# Task item
The full data, repeated exactly, is the only answer needed.

Revision tracking records:
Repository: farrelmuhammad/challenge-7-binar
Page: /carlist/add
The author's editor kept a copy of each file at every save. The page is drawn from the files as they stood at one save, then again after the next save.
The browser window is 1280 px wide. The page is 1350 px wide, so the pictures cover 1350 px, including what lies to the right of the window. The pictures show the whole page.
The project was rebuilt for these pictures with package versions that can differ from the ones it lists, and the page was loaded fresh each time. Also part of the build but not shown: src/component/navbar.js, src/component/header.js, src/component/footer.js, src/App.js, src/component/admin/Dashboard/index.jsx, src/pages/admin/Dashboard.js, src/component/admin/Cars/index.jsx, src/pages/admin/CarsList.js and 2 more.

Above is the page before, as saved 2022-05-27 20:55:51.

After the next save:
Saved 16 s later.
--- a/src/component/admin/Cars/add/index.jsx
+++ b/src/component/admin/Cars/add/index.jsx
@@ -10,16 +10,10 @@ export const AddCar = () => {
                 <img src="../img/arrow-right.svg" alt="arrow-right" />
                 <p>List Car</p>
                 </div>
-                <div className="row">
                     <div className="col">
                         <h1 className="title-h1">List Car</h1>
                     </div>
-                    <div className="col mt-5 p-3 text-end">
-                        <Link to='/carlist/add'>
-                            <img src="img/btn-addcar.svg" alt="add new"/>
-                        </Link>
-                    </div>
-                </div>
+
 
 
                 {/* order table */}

# Output
Repository: farrelmuhammad/challenge-7-binar
Page: /carlist/add
The author's editor kept a copy of each file at every save. The page is drawn from the files as they stood at one save, then again after the next save.
The browser window is 1280 px wide. The page is 1350 px wide, so the pictures cover 1350 px, including what lies to the right of the window. The pictures show the whole page.
The project was rebuilt for these pictures with package versions that can differ from the ones it lists, and the page was loaded fresh each time. Also part of the build but not shown: src/component/navbar.js, src/component/header.js, src/component/footer.js, src/App.js, src/component/admin/Dashboard/index.jsx, src/pages/admin/Dashboard.js, src/component/admin/Cars/index.jsx, src/pages/admin/CarsList.js and 2 more.

Above is the page before, as saved 2022-05-27 20:55:51.

After the next save:
Saved 16 s later.
--- a/src/component/admin/Cars/add/index.jsx
+++ b/src/component/admin/Cars/add/index.jsx
@@ -10,16 +10,10 @@ export const AddCar = () => {
                 <img src="../img/arrow-right.svg" alt="arrow-right" />
                 <p>List Car</p>
                 </div>
-                <div className="row">
                     <div className="col">
                         <h1 className="title-h1">List Car</h1>
                     </div>
-                    <div className="col mt-5 p-3 text-end">
-                        <Link to='/carlist/add'>
-                            <img src="img/btn-addcar.svg" alt="add new"/>
-                        </Link>
-                    </div>
-                </div>
+
 
 
                 {/* order table */}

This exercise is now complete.